Optimal sequential experimental design (active learning)
It is often expensive to run experiments. Thus we would like to
choose our experimental stimuli so that we can learn as much as
possible in just a few trials. In many cases, we can try to optimize
our stimuli online, adapting our experiments to take into account each
new observation. We have examined this problem both theoretically
(how much does this adaptive experimental approach help, in the long
run?) and computationally (is it possible to perform this optimization
in real time?), and many interesting questions remain open.
Paninski, L. (2005). Asymptotic
theory of information-theoretic experimental design. Neural
Computation 17: 1480-1507.
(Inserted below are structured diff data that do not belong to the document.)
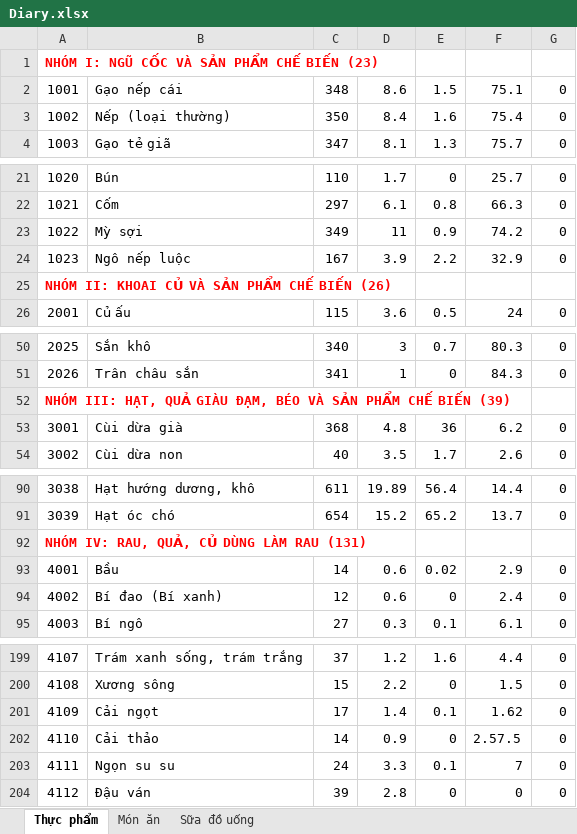
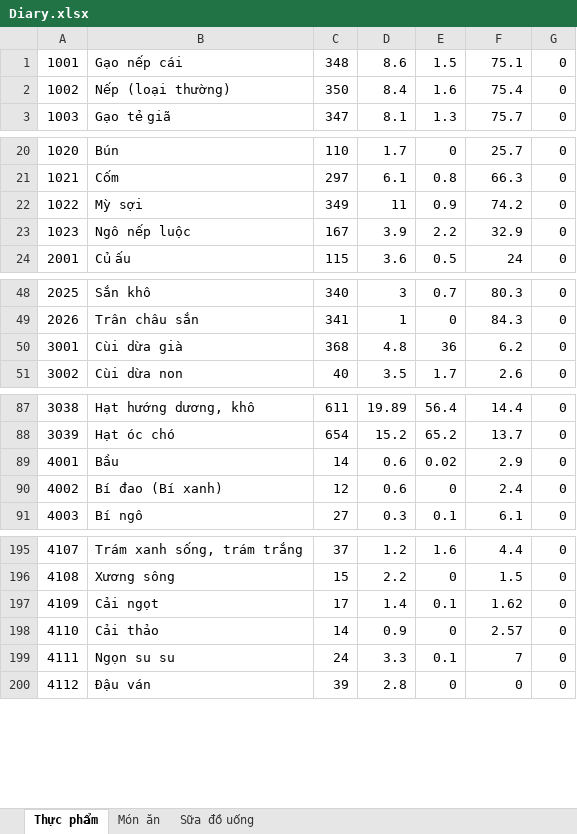
Before and after one commit to HuyTran102/Nutri_Bot_Project, an Excel workbook: app/src/main/assets/Diary.xlsx, sheet Thực phẩm, drawn as a sheet; only a part is shown, gaps mark what is left out; values as stored, in another font and other column widths than the file's, no borders; removed rows and columns are numbered as before the commit, all else as after; the diff covers the shown part only; the diff names each change by its address in the sheet, - before the commit and + after, or states it on an @@ line.

```diff
--- a/app/src/main/assets/Diary.xlsx (sheet Thực phẩm)
+++ b/app/src/main/assets/Diary.xlsx (sheet Thực phẩm)
-row 1: NHÓM I: NGŨ CỐC VÀ SẢN PHẨM CHẾ BIẾN (23)
-row 25: NHÓM II: KHOAI CỦ VÀ SẢN PHẨM CHẾ BIẾN (26)
-row 52: NHÓM III: HẠT, QUẢ GIÀU ĐẠM, BÉO VÀ SẢN PHẨM CHẾ BIẾN (39)
-row 92: NHÓM IV: RAU, QUẢ, CỦ DÙNG LÀM RAU (131)
-F198: 2.57.5
+F198: 2.57
```
Also changed, not shown: 13 removed rows elsewhere in this sheet, 2 other files.
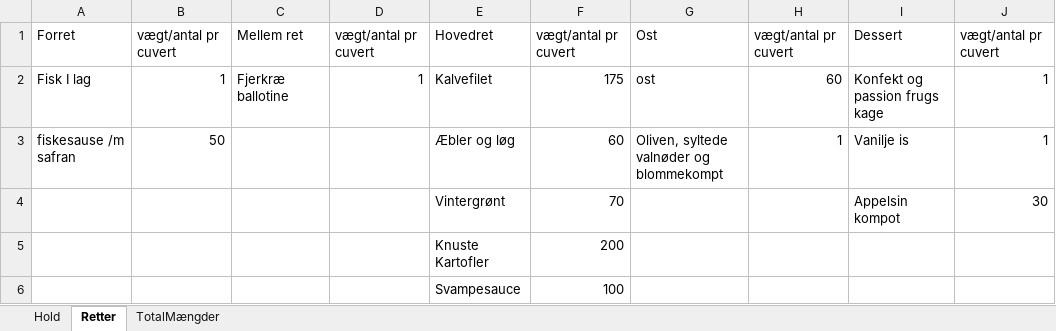
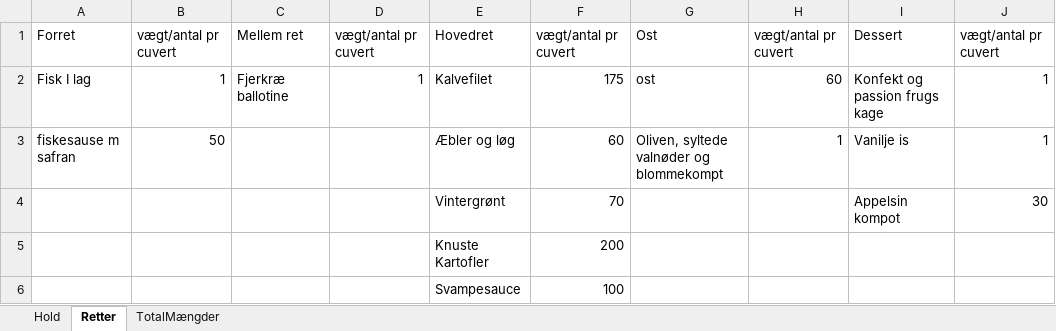
Before and after one commit to Bovinefreedo/NewYearStickers, an Excel workbook: NewYearStickers/Extraction/NewYearMenu.xlsx, sheet Retter, drawn as a sheet; values as stored, in another font and other column widths than the file's, no borders; the diff names each change by its address in the sheet, - before the commit and + after, or states it on an @@ line.

```diff
--- a/NewYearStickers/Extraction/NewYearMenu.xlsx (sheet Retter)
+++ b/NewYearStickers/Extraction/NewYearMenu.xlsx (sheet Retter)
-A3: fiskesause /m safran
+A3: fiskesause m safran
```
Also changed, not shown: 4 other files.
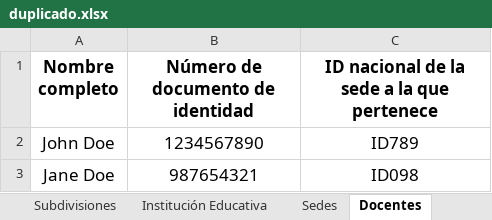
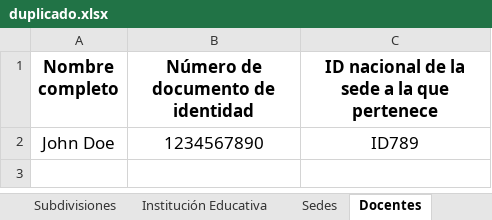
Before and after one commit to ADavidLiu/plataforma-competencias-tic-admin, an Excel workbook: public/excel/duplicado.xlsx, sheet Docentes, drawn as a sheet; values as stored, in another font and other column widths than the file's, no borders; the diff names each change by its address in the sheet, - before the commit and + after, or states it on an @@ line.

```diff
--- a/public/excel/duplicado.xlsx (sheet Docentes)
+++ b/public/excel/duplicado.xlsx (sheet Docentes)
-row 3: Jane Doe | 987654321 | ID098
```
Also changed, not shown: sheet Sedes, public/excel/Formato-BBDD-Gobiernos.xlsx, 1 other file.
Lewi, J., Butera, R. & Paninski, L. (2007). Efficient active learning with
generalized linear models. Artificial Intelligence and Statistics
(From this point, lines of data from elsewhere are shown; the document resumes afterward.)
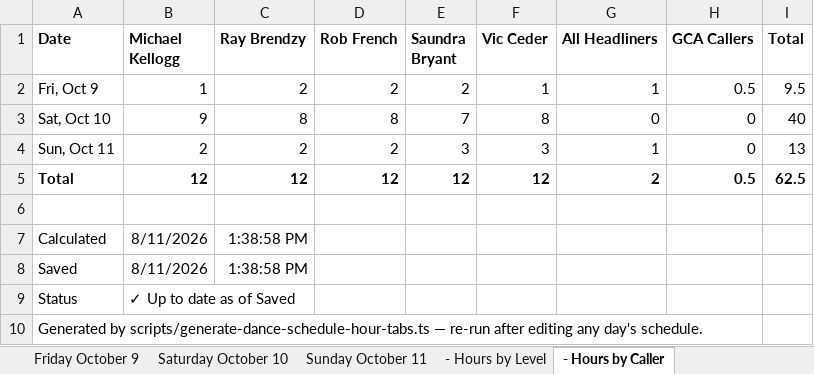
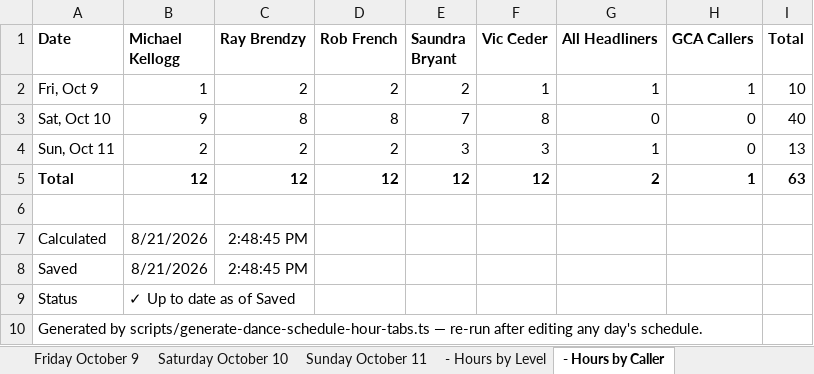
Before and after one commit to seweil/dance-schedule, an Excel workbook: content/MotivateToSeattle/data/dance-schedule.xlsx, sheet - Hours by Caller, drawn as a sheet; values as stored, in another font and other column widths than the file's, no borders; the diff names each change by its address in the sheet, - before the commit and + after, or states it on an @@ line.

```diff
--- a/content/MotivateToSeattle/data/dance-schedule.xlsx (sheet - Hours by Caller)
+++ b/content/MotivateToSeattle/data/dance-schedule.xlsx (sheet - Hours by Caller)
-H2 (GCA Callers): 0.5
+H2 (GCA Callers): 1
-I2 (Total): 9.5
+I2 (Total): 10
-H5 (GCA Callers): 0.5
+H5 (GCA Callers): 1
-I5 (Total): 62.5
+I5 (Total): 63
-B7:B8 (Michael Kellogg): 8/11/2026
+B7:B8 (Michael Kellogg): 8/21/2026
-C7:C8 (Ray Brendzy): 1:38:58 PM
+C7:C8 (Ray Brendzy): 2:48:45 PM
```
Also changed, not shown: sheet - Hours by Level, sheet Friday October 9, sheet Sunday October 11, 2 other files.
Lewi, J., Butera, R. & Paninski, L. (2009).
Sequential optimal design of neurophysiology
Neural Computation 21:
Lewi, J., Schneider, D., Woolley, S. & Paninski, L. (2010).
Automating the design of informative sequences of
In press, Journal of
Computational Neuroscience (special issue on methods of information
theory in neuroscience research).
Liam Paninski's research